They stumbled and fell because of their desire to work. But, are they beyond recovery? Beyond hope? No. In fact, it is because they fell that the gospel is available to all. The availability of this gospel to the Gentiles causes great jealousy among “God’s people.” Their falling brings light–light to those previously uninvited in. This same light is still available to the Jews. I’m writing directly to the Gentiles because I (Paul) am their apostle. I go to the Gentiles to provoke my own people, to call them to a holiness that is available to them that they might be saved. The rejection of this same message led to the reconciliation of others, and, their long-coming acceptance will bring joy. If the early responses are an indication of hope, the entire batch of “His people” will find salvation. If the root is holy, the entire tree is also holy. IF some branches are broken off, others are grafted on. These others then become dependent on the solid, holy, root. This should not be a cause for arrogance, but fear. Why? Because even grafted branches can be removed. Here, we must consider both the kindness, and hardness, of God. The hardness is to those who have fallen, and the kindess to those who remain. It’s possible for people to be cut off. If those being grafted on reject their unbelief, they will remain attached. Even those who have left, who’ve fallen away or been removed will also have opportunity to be grafted back on. Why? The fit is more natural, easier. I’m telling you this because I don’t want you to be ignorant of this grafting process. You (Israel) are not the only ones being saved. Do not be arrogant. You’ve been hardened for a time as the Gentiles are saved, more and more. You’ll also be saved:
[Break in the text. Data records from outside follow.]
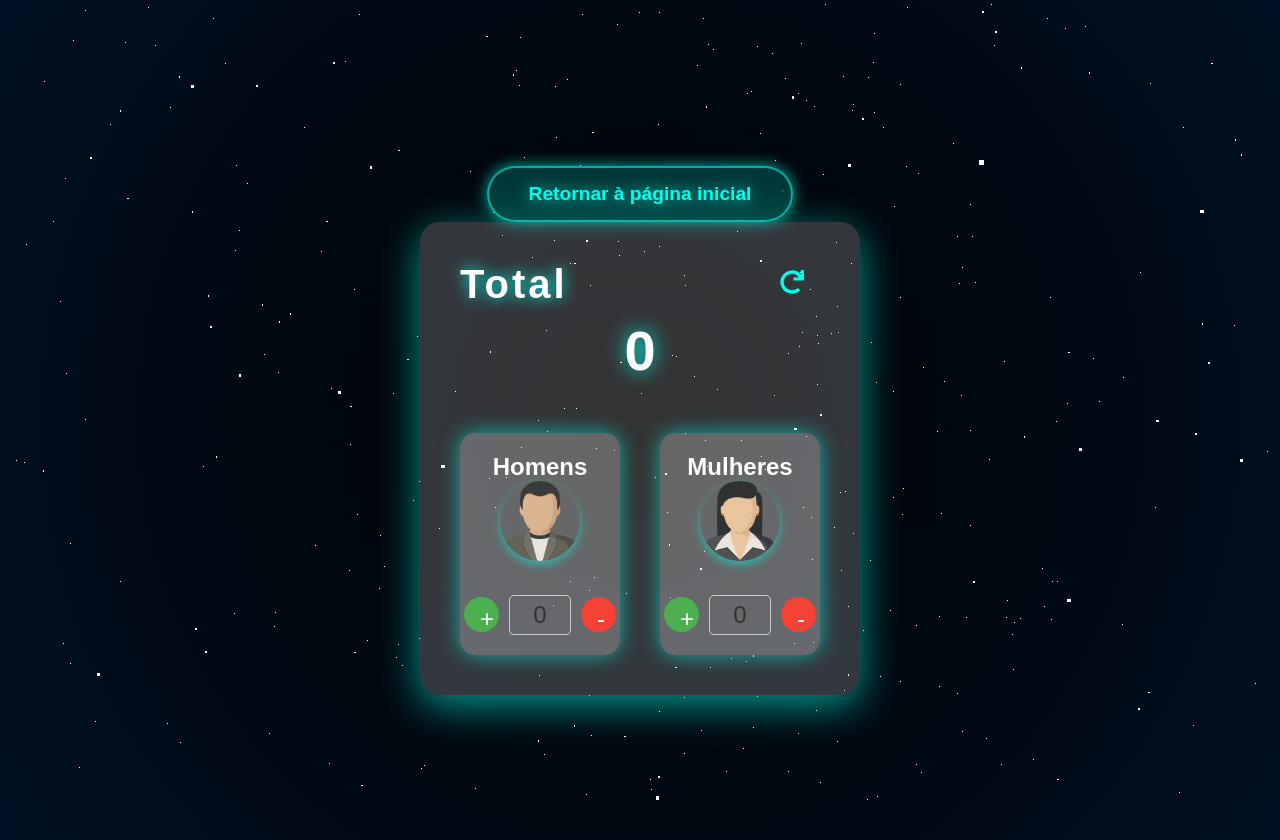
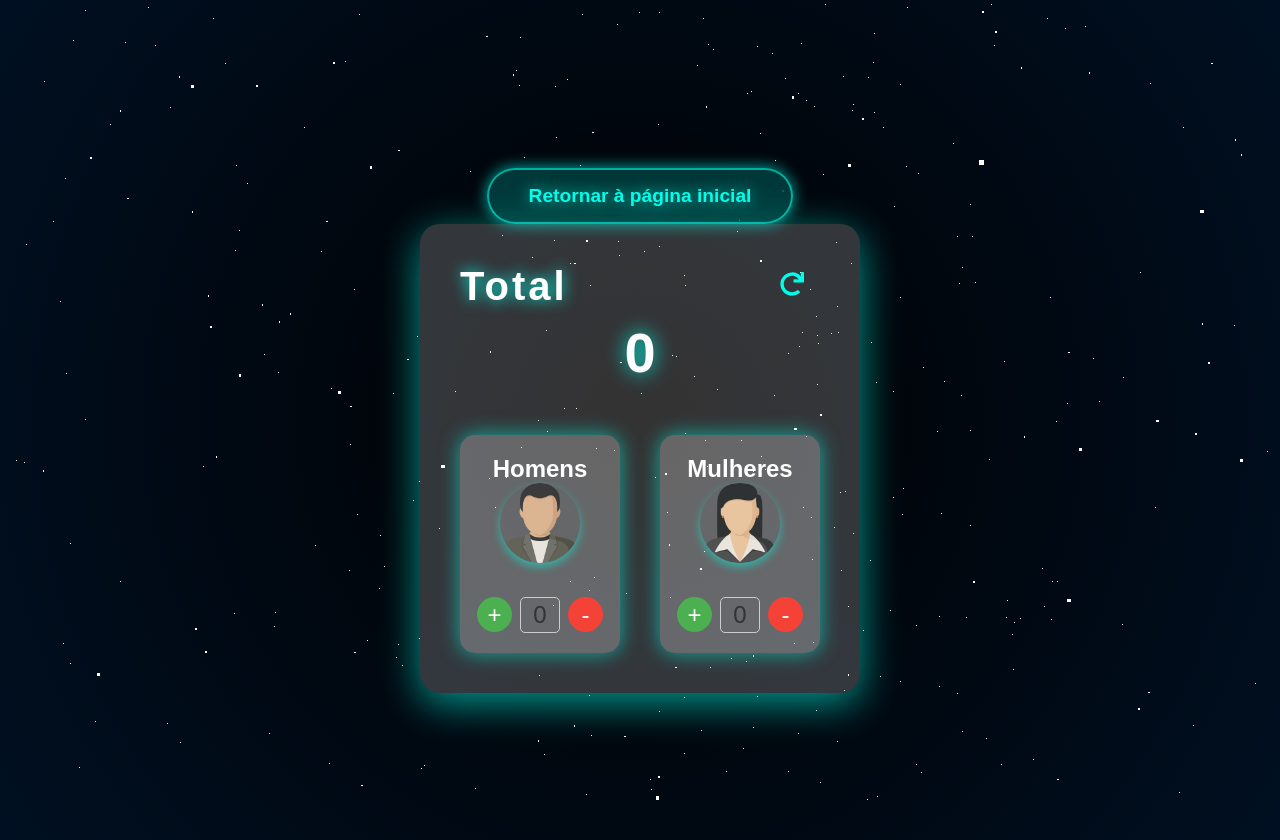
Before and after one commit to Tharsonts/L.E.S-React, a React (Create React App) app: page /semana02 in a window 1280 px wide. Built offline with nearby package versions, Linux system fonts and the light colour scheme.

Commit message:
Corrige alinhamento do contador e documenta atividades

```diff
--- a/src/semana02/Atv02.css
+++ b/src/semana02/Atv02.css
@@ -110,8 +110,9 @@
 
 .divButton {
     display: flex;
-    justify-content: space-around;
+    justify-content: center;
     align-items: center;
+    gap: 8px;
     margin-top: 20px;
     width: 100%;
 }
@@ -122,10 +123,15 @@
     font-size: 1.5rem;
     width: 35px;
     height: 35px;
+    padding: 0;
     border-radius: 50%;
-    margin: 0 5px;
+    margin: 0;
     cursor: pointer;
     transition: background-color 0.3s, transform 0.3s;
+    display: inline-flex;
+    align-items: center;
+    justify-content: center;
+    line-height: 1;
 }
 
 
@@ -154,8 +160,11 @@
     padding: 5px 10px;
     border-radius: 5px;
     text-align: center;
+    width: 40px;
     min-width: 40px;
-    margin: 0 5px;
+    margin: 0;
+    box-sizing: border-box;
+    line-height: 24px;
 }
 
 
--- a/src/semana02/cont/Men.js
+++ b/src/semana02/cont/Men.js
@@ -1,5 +1,4 @@
 import React from "react";
-import Buttons from "./ButtonCount";
 import imgMan from "../../img/homem.png";
 import "../Atv02.css";
 
--- a/src/semana02/cont/Woman.js
+++ b/src/semana02/cont/Woman.js
@@ -1,5 +1,4 @@
 import React from "react";
-import Buttons from "./ButtonCount";
 import imgWoman from "../../img/mulher.png";
 import "../Atv02.css";
 
```
Also changed, not shown: 1 other file (tests, documents, lock files or other folders).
The deliverer is from Zion and will return the godless from Jacob- this is my covenant taking them from their sins.

Right now, these stumbling Jews seem like enemies of yours (Gentiles) but they are loved because they had been called by the Patriarchs. God’s gift and call are not able to be taken back. The call is still open! You (Gentiles) once were disobedient and you’ve received mercy from God despite that. They (Jews) are now disobedient and also may receive mercy. God has allowed all men to be slaves to sin with one purpose- that he may save them!

God is so deep! The riches of his wisdom and knowledge, his judgments are unsearchable, his paths unable to be seen. Who has known his mind? Who could counsel him? Who does God owe? Who could pay him what is owed? Everything comes from and through him, all things are to him! His is the glory, now and forever, Amen.

-Romans 11


Leave a comment

Filed under romans, The Bible

Leave a Reply

Fill in your details below or click an icon to log in:

WordPress.com Logo

You are commenting using your WordPress.com account. Log Out /  Change )

Google+ photo

You are commenting using your Google+ account. Log Out /  Change )

Twitter picture

You are commenting using your Twitter account. Log Out /  Change )

Facebook photo

You are commenting using your Facebook account. Log Out /  Change )


Connecting to %s